Task statement: The answer must consist of every line in the data that contains "empty".

═══ Supplied data ═══

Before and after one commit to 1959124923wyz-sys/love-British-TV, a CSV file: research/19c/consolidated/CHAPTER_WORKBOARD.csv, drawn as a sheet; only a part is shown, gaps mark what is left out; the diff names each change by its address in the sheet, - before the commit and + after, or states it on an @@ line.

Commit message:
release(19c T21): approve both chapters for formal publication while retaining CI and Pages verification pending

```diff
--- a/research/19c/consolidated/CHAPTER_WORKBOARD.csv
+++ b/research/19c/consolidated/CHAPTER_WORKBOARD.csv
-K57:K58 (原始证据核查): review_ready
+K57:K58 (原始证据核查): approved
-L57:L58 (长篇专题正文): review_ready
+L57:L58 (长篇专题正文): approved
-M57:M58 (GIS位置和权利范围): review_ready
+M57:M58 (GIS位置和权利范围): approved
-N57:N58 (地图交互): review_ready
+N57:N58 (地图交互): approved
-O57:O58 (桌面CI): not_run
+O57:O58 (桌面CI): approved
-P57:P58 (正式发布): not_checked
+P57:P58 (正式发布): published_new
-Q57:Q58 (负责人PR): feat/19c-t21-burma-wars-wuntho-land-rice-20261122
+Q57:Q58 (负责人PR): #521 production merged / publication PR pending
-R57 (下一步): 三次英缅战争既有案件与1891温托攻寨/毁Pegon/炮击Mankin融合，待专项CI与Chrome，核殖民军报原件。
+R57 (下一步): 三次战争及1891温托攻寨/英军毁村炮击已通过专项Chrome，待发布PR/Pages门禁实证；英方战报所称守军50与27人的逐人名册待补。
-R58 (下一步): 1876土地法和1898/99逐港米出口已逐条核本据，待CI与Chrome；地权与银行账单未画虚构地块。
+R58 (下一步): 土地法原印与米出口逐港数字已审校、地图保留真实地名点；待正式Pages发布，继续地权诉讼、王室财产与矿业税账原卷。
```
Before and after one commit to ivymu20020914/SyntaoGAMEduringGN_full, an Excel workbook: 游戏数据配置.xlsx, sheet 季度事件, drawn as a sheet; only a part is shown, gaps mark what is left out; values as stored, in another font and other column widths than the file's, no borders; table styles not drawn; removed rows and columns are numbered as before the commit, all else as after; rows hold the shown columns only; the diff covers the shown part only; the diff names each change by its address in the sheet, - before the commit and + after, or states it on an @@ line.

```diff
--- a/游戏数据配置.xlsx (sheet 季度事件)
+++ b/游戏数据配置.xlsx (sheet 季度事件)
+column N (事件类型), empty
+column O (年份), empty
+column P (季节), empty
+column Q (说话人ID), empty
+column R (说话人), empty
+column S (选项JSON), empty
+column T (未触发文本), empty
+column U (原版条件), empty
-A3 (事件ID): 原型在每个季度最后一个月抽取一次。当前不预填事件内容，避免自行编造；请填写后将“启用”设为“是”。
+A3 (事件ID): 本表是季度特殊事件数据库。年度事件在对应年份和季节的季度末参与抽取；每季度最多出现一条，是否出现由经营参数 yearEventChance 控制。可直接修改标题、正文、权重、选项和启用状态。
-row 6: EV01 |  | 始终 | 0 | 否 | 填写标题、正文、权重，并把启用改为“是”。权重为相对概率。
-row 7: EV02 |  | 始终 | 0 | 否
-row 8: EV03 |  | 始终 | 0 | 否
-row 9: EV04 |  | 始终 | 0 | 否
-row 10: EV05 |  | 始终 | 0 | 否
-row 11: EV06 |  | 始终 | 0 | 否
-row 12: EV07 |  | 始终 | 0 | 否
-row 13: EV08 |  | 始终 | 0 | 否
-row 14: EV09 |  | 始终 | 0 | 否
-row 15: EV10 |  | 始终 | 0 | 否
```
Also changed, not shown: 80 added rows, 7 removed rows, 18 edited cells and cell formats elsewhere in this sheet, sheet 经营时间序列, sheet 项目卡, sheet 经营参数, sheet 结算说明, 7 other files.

═══

Task output:
+column N (事件类型), empty
+column O (年份), empty
+column P (季节), empty
+column Q (说话人ID), empty
+column R (说话人), empty
+column S (选项JSON), empty
+column T (未触发文本), empty
+column U (原版条件), empty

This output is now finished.